- What to do -
Would you copy each line of the data below that has "andersen"?

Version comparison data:
********

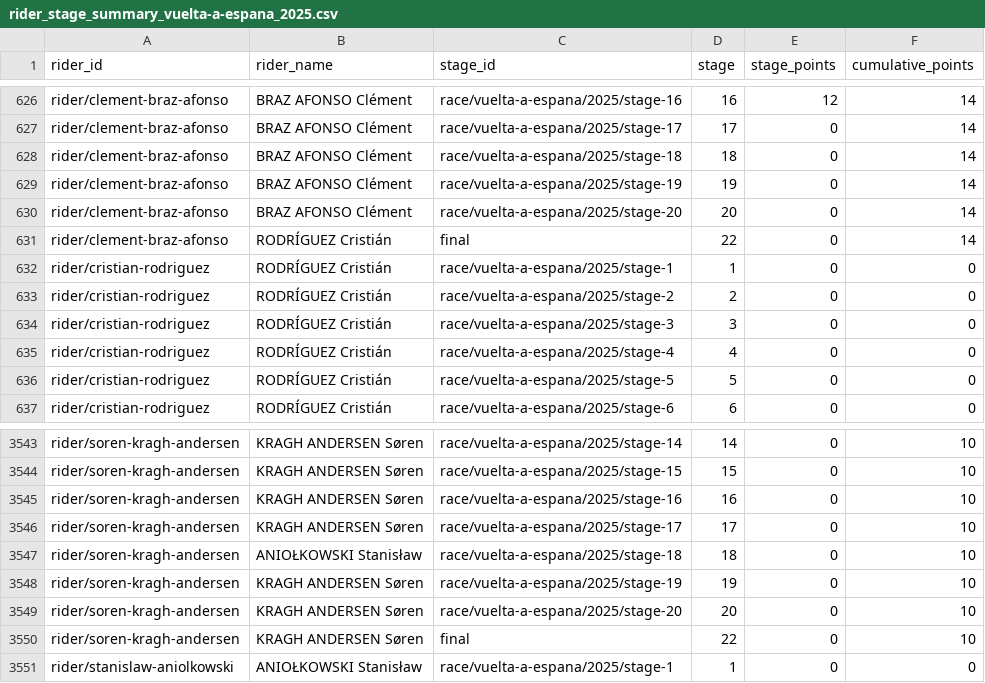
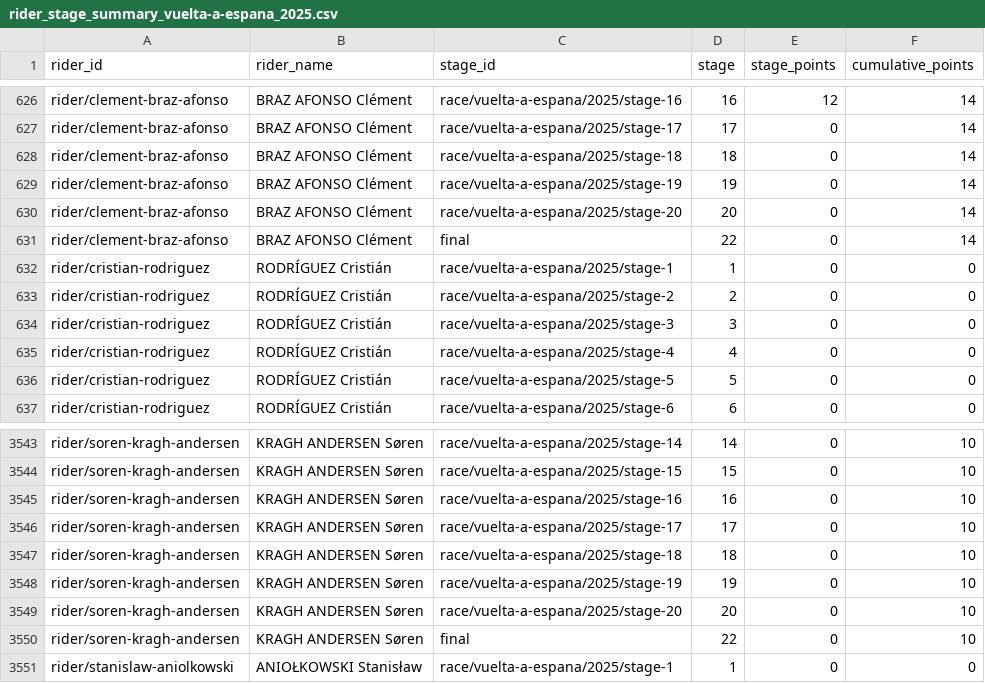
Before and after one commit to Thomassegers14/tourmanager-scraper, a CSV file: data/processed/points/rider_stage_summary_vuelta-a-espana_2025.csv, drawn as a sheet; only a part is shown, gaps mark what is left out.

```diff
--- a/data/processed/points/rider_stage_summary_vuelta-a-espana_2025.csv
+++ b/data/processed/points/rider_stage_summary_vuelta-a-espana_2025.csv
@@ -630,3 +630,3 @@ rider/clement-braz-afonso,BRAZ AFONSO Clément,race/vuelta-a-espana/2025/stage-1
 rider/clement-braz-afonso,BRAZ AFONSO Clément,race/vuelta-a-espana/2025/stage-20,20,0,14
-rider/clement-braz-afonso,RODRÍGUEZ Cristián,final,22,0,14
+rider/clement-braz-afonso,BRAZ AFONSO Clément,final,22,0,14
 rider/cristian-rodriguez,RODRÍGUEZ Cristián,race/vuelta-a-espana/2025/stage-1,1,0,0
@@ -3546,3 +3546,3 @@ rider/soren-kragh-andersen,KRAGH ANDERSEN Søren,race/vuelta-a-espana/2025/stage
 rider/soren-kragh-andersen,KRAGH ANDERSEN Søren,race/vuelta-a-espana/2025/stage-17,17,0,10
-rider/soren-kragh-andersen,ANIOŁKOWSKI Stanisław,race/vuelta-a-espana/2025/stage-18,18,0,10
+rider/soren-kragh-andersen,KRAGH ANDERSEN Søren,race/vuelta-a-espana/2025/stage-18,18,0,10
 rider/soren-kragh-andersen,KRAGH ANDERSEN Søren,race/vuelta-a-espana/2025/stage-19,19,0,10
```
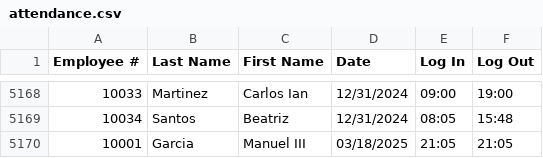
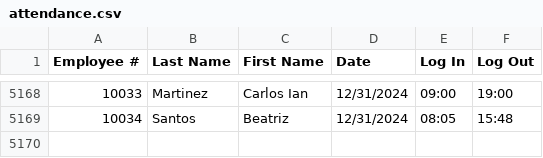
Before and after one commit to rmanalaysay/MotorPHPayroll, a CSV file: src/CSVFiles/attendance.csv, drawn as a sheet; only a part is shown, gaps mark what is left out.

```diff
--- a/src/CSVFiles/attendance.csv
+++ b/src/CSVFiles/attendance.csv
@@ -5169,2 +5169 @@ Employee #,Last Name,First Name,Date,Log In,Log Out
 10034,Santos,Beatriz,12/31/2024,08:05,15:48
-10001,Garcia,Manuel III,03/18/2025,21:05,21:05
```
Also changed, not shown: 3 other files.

********

- Output of the task -
@@ -3546,3 +3546,3 @@ rider/soren-kragh-andersen,KRAGH ANDERSEN Søren,race/vuelta-a-espana/2025/stage
 rider/soren-kragh-andersen,KRAGH ANDERSEN Søren,race/vuelta-a-espana/2025/stage-17,17,0,10
-rider/soren-kragh-andersen,ANIOŁKOWSKI Stanisław,race/vuelta-a-espana/2025/stage-18,18,0,10
+rider/soren-kragh-andersen,KRAGH ANDERSEN Søren,race/vuelta-a-espana/2025/stage-18,18,0,10
 rider/soren-kragh-andersen,KRAGH ANDERSEN Søren,race/vuelta-a-espana/2025/stage-19,19,0,10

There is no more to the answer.